Records for this task:
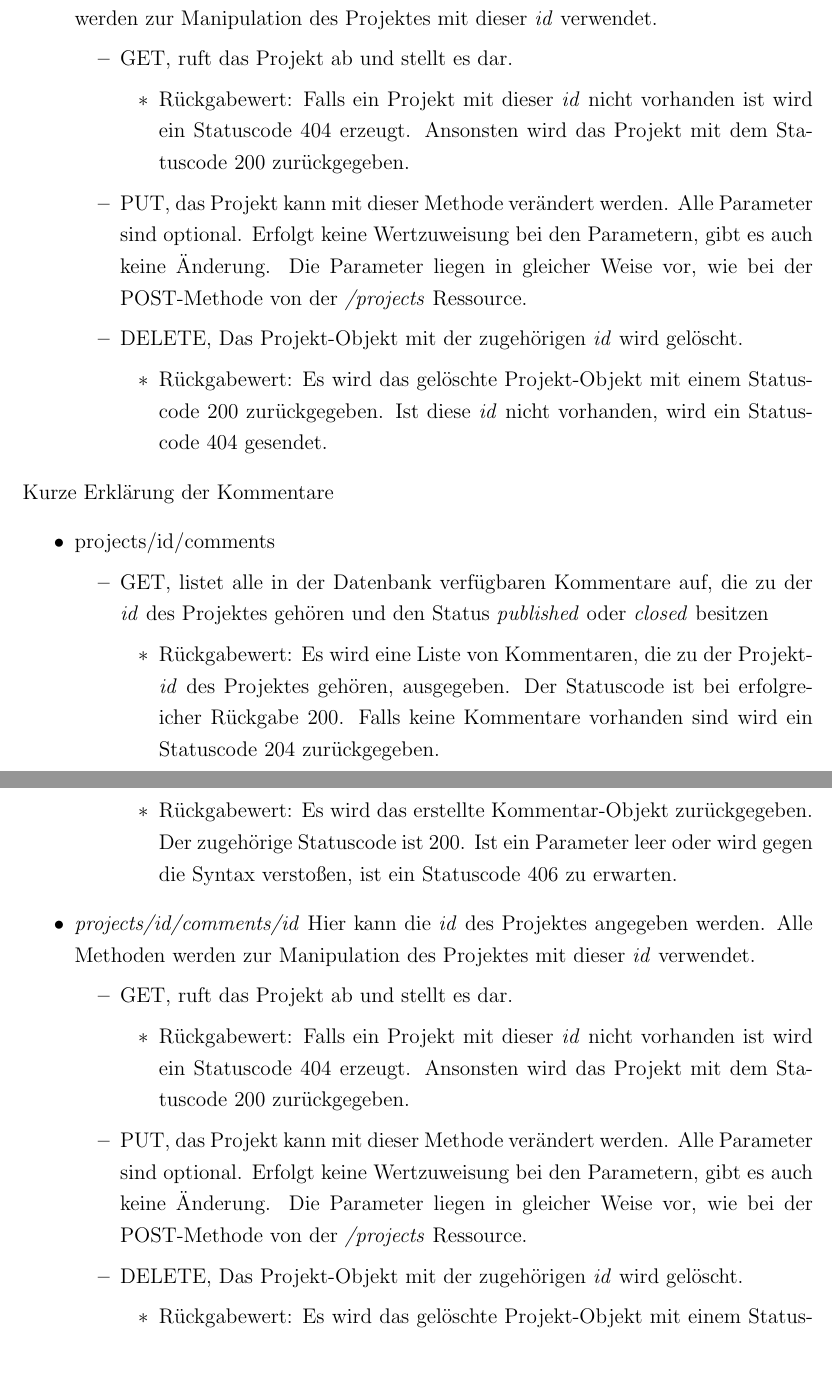
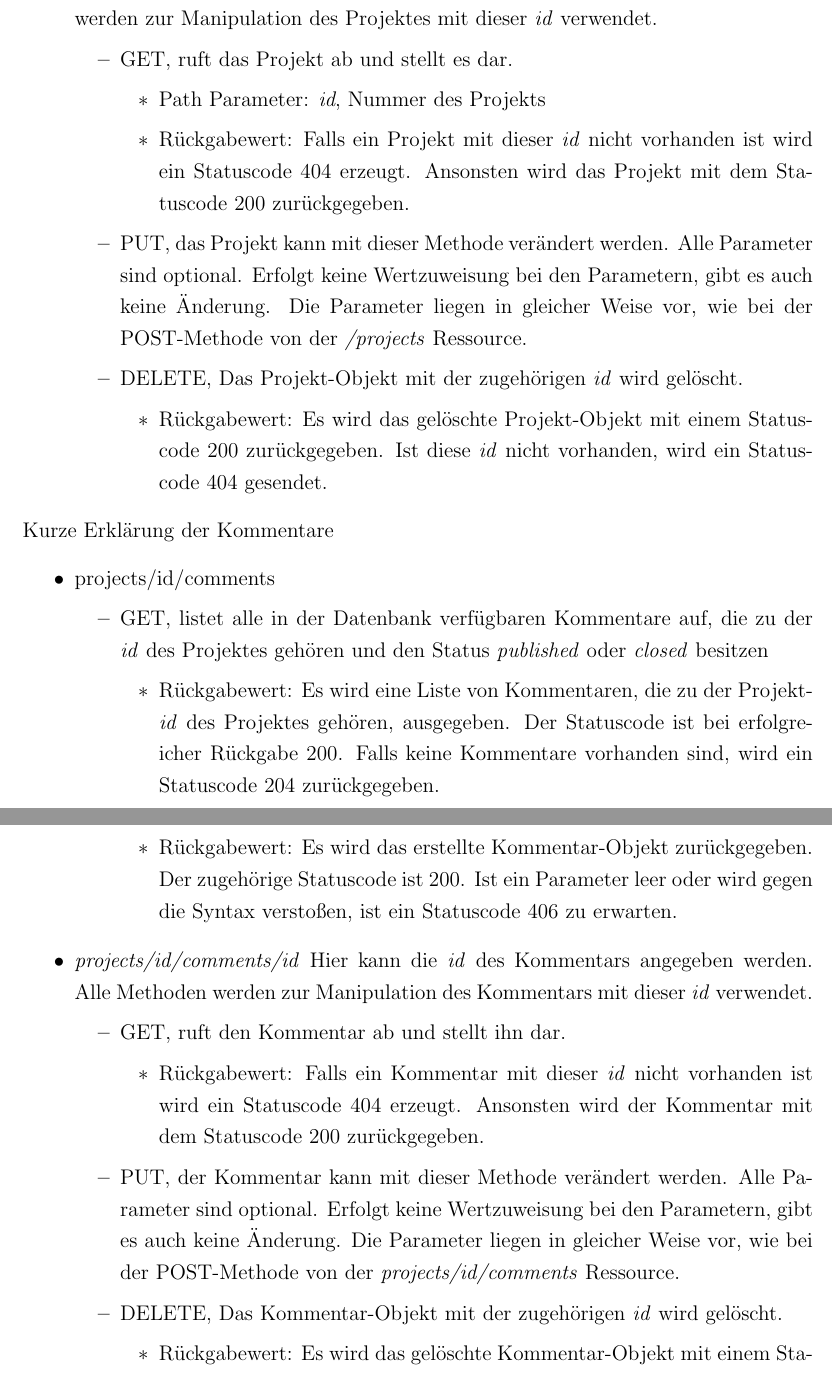
Before and after one commit to FelixHaller/windy-oak, a LaTeX document (doc/Technische_Dokumentation/Technische_Dokumentation.tex): two parts of pages 4 and 5 of 8, joined at a grey line, cut so that both start at the same text. Compiled offline with pdfLaTeX; a LaTeX package or settings file that is missing is left out.

Commit message:
Anpassungen REST- Schnittstelle

```diff
--- a/doc/Technische_Dokumentation/Technische_Dokumentation.tex
+++ b/doc/Technische_Dokumentation/Technische_Dokumentation.tex
@@ -67,6 +72,7 @@
 				\begin{itemize}
 					\item GET, ruft das Projekt ab und stellt es dar.
 					\begin{itemize}
+						\item Path Parameter: \emph{id}, Nummer des Projekts
 						\item Rückgabewert: Falls ein Projekt mit dieser \emph{id} nicht vorhanden ist wird ein Statuscode 404 erzeugt. Ansonsten wird das Projekt mit dem Statuscode 200 zurückgegeben.
 					\end{itemize}
 					\item PUT, das Projekt kann mit dieser Methode verändert werden. Alle Parameter sind optional. Erfolgt keine Wertzuweisung bei den Parametern, gibt es auch keine Änderung. Die Parameter liegen in gleicher Weise vor, wie bei der POST-Methode von der \emph{/projects} Ressource.
@@ -74,18 +80,16 @@
 					\begin{itemize}
 						\item Rückgabewert: Es wird das gelöschte Projekt-Objekt mit einem Statuscode 200 zurückgegeben. Ist diese \emph{id} nicht vorhanden, wird ein Statuscode 404 gesendet.
 					\end{itemize}
-
 				\end{itemize}
-
 		\end{itemize}
 		Kurze Erklärung der Kommentare
 		\begin{itemize}
-			\item projects/id/comments
+			\item projects/{id}/comments
 			\begin{itemize}
 				\item GET, listet alle in der Datenbank verfügbaren Kommentare auf, die zu der \emph{id} des Projektes gehören und  den Status \emph{published} oder \emph{closed} besitzen
-						\begin{itemize}
-							\item Rückgabewert: Es wird eine Liste von Kommentaren, die zu der Projekt-\emph{id} des Projektes gehören, ausgegeben. Der Statuscode ist bei erfolgreicher Rückgabe 200. Falls keine Kommentare vorhanden sind wird ein Statuscode 204 zurückgegeben.
-						\end{itemize}
+				\begin{itemize}
+					\item Rückgabewert: Es wird eine Liste von Kommentaren, die zu der Projekt-\emph{id} des Projektes gehören, ausgegeben. Der Statuscode ist bei erfolgreicher Rückgabe 200. Falls keine Kommentare vorhanden sind, wird ein Statuscode 204 zurückgegeben.
+				\end{itemize}
 						\item POST, Es wird ein neuer Kommentar erzeugt und in die Datenbank eingetragen.
 						\begin{itemize}
 							\item Form Parameter:
@@ -97,21 +101,19 @@
 							\end{itemize}
 							\item Rückgabewert: Es wird das erstellte Kommentar-Objekt zurückgegeben. Der zugehörige Statuscode ist 200. Ist ein Parameter leer oder wird gegen die Syntax verstoßen, ist ein Statuscode 406 zu erwarten.
 						\end{itemize}
-					\end{itemize}
-					\item \emph{projects/id/comments/id} Hier kann die \emph{id} des Projektes angegeben werden. Alle Methoden werden zur Manipulation des Projektes mit dieser \emph{id} verwendet.
-					\begin{itemize}
-						\item GET, ruft das Projekt ab und stellt es dar.
+			\end{itemize}
+				\item \emph{projects/{id}/comments/{id}} Hier kann die \emph{id} des Kommentars angegeben werden. Alle Methoden werden zur Manipulation des Kommentars mit dieser \emph{id} verwendet.
+				\begin{itemize}
+						\item GET, ruft den Kommentar ab und stellt ihn dar.
 						\begin{itemize}
-							\item Rückgabewert: Falls ein Projekt mit dieser \emph{id} nicht vorhanden ist wird ein Statuscode 404 erzeugt. Ansonsten wird das Projekt mit dem Statuscode 200 zurückgegeben.
+							\item Rückgabewert: Falls ein Kommentar mit dieser \emph{id} nicht vorhanden ist wird ein Statuscode 404 erzeugt. Ansonsten wird der Kommentar mit dem Statuscode 200 zurückgegeben.
 						\end{itemize}
-						\item PUT, das Projekt kann mit dieser Methode verändert werden. Alle Parameter sind optional. Erfolgt keine Wertzuweisung bei den Parametern, gibt es auch keine Änderung. Die Parameter liegen in gleicher Weise vor, wie bei der POST-Methode von der \emph{/projects} Ressource.
-						\item DELETE, Das Projekt-Objekt mit der zugehörigen \emph{id} wird gelöscht.
+						\item PUT, der Kommentar kann mit dieser Methode verändert werden. Alle Parameter sind optional. Erfolgt keine Wertzuweisung bei den Parametern, gibt es auch keine Änderung. Die Parameter liegen in gleicher Weise vor, wie bei der POST-Methode von der \emph{projects/{id}/comments} Ressource.
+						\item DELETE, Das Kommentar-Objekt mit der zugehörigen \emph{id} wird gelöscht.
 						\begin{itemize}
-							\item Rückgabewert: Es wird das gelöschte Projekt-Objekt mit einem Statuscode 200 zurückgegeben. Ist diese \emph{id} nicht vorhanden, wird ein Statuscode 404 gesendet.
+							\item Rückgabewert: Es wird das gelöschte Kommentar-Objekt mit einem Statuscode 200 zurückgegeben. Ist diese \emph{id} nicht vorhanden, wird ein Statuscode 404 gesendet.
 						\end{itemize}
-
-
-			\end{itemize}
+				\end{itemize}
 		\end{itemize}
 		 Schnittstellen im einzelnen dokumentieren:
 		 Welcher Dienst wird bereit gestellt? Was passiert?
```
Also changed, not shown: doc/Technische_Dokumentation/Technische_Dokumentation.tex (7 more changed lines).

Required work: A faithful copy of all the data above, without its pictures, is the expected result.

Solution to this task:
Before and after one commit to FelixHaller/windy-oak, a LaTeX document (doc/Technische_Dokumentation/Technische_Dokumentation.tex): two parts of pages 4 and 5 of 8, joined at a grey line, cut so that both start at the same text. Compiled offline with pdfLaTeX; a LaTeX package or settings file that is missing is left out.

Commit message:
Anpassungen REST- Schnittstelle

```diff
--- a/doc/Technische_Dokumentation/Technische_Dokumentation.tex
+++ b/doc/Technische_Dokumentation/Technische_Dokumentation.tex
@@ -67,6 +72,7 @@
 				\begin{itemize}
 					\item GET, ruft das Projekt ab und stellt es dar.
 					\begin{itemize}
+						\item Path Parameter: \emph{id}, Nummer des Projekts
 						\item Rückgabewert: Falls ein Projekt mit dieser \emph{id} nicht vorhanden ist wird ein Statuscode 404 erzeugt. Ansonsten wird das Projekt mit dem Statuscode 200 zurückgegeben.
 					\end{itemize}
 					\item PUT, das Projekt kann mit dieser Methode verändert werden. Alle Parameter sind optional. Erfolgt keine Wertzuweisung bei den Parametern, gibt es auch keine Änderung. Die Parameter liegen in gleicher Weise vor, wie bei der POST-Methode von der \emph{/projects} Ressource.
@@ -74,18 +80,16 @@
 					\begin{itemize}
 						\item Rückgabewert: Es wird das gelöschte Projekt-Objekt mit einem Statuscode 200 zurückgegeben. Ist diese \emph{id} nicht vorhanden, wird ein Statuscode 404 gesendet.
 					\end{itemize}
-
 				\end{itemize}
-
 		\end{itemize}
 		Kurze Erklärung der Kommentare
 		\begin{itemize}
-			\item projects/id/comments
+			\item projects/{id}/comments
 			\begin{itemize}
 				\item GET, listet alle in der Datenbank verfügbaren Kommentare auf, die zu der \emph{id} des Projektes gehören und  den Status \emph{published} oder \emph{closed} besitzen
-						\begin{itemize}
-							\item Rückgabewert: Es wird eine Liste von Kommentaren, die zu der Projekt-\emph{id} des Projektes gehören, ausgegeben. Der Statuscode ist bei erfolgreicher Rückgabe 200. Falls keine Kommentare vorhanden sind wird ein Statuscode 204 zurückgegeben.
-						\end{itemize}
+				\begin{itemize}
+					\item Rückgabewert: Es wird eine Liste von Kommentaren, die zu der Projekt-\emph{id} des Projektes gehören, ausgegeben. Der Statuscode ist bei erfolgreicher Rückgabe 200. Falls keine Kommentare vorhanden sind, wird ein Statuscode 204 zurückgegeben.
+				\end{itemize}
 						\item POST, Es wird ein neuer Kommentar erzeugt und in die Datenbank eingetragen.
 						\begin{itemize}
 							\item Form Parameter:
@@ -97,21 +101,19 @@
 							\end{itemize}
 							\item Rückgabewert: Es wird das erstellte Kommentar-Objekt zurückgegeben. Der zugehörige Statuscode ist 200. Ist ein Parameter leer oder wird gegen die Syntax verstoßen, ist ein Statuscode 406 zu erwarten.
 						\end{itemize}
-					\end{itemize}
-					\item \emph{projects/id/comments/id} Hier kann die \emph{id} des Projektes angegeben werden. Alle Methoden werden zur Manipulation des Projektes mit dieser \emph{id} verwendet.
-					\begin{itemize}
-						\item GET, ruft das Projekt ab und stellt es dar.
+			\end{itemize}
+				\item \emph{projects/{id}/comments/{id}} Hier kann die \emph{id} des Kommentars angegeben werden. Alle Methoden werden zur Manipulation des Kommentars mit dieser \emph{id} verwendet.
+				\begin{itemize}
+						\item GET, ruft den Kommentar ab und stellt ihn dar.
 						\begin{itemize}
-							\item Rückgabewert: Falls ein Projekt mit dieser \emph{id} nicht vorhanden ist wird ein Statuscode 404 erzeugt. Ansonsten wird das Projekt mit dem Statuscode 200 zurückgegeben.
+							\item Rückgabewert: Falls ein Kommentar mit dieser \emph{id} nicht vorhanden ist wird ein Statuscode 404 erzeugt. Ansonsten wird der Kommentar mit dem Statuscode 200 zurückgegeben.
 						\end{itemize}
-						\item PUT, das Projekt kann mit dieser Methode verändert werden. Alle Parameter sind optional. Erfolgt keine Wertzuweisung bei den Parametern, gibt es auch keine Änderung. Die Parameter liegen in gleicher Weise vor, wie bei der POST-Methode von der \emph{/projects} Ressource.
-						\item DELETE, Das Projekt-Objekt mit der zugehörigen \emph{id} wird gelöscht.
+						\item PUT, der Kommentar kann mit dieser Methode verändert werden. Alle Parameter sind optional. Erfolgt keine Wertzuweisung bei den Parametern, gibt es auch keine Änderung. Die Parameter liegen in gleicher Weise vor, wie bei der POST-Methode von der \emph{projects/{id}/comments} Ressource.
+						\item DELETE, Das Kommentar-Objekt mit der zugehörigen \emph{id} wird gelöscht.
 						\begin{itemize}
-							\item Rückgabewert: Es wird das gelöschte Projekt-Objekt mit einem Statuscode 200 zurückgegeben. Ist diese \emph{id} nicht vorhanden, wird ein Statuscode 404 gesendet.
+							\item Rückgabewert: Es wird das gelöschte Kommentar-Objekt mit einem Statuscode 200 zurückgegeben. Ist diese \emph{id} nicht vorhanden, wird ein Statuscode 404 gesendet.
 						\end{itemize}
-
-
-			\end{itemize}
+				\end{itemize}
 		\end{itemize}
 		 Schnittstellen im einzelnen dokumentieren:
 		 Welcher Dienst wird bereit gestellt? Was passiert?
```
Also changed, not shown: doc/Technische_Dokumentation/Technische_Dokumentation.tex (7 more changed lines).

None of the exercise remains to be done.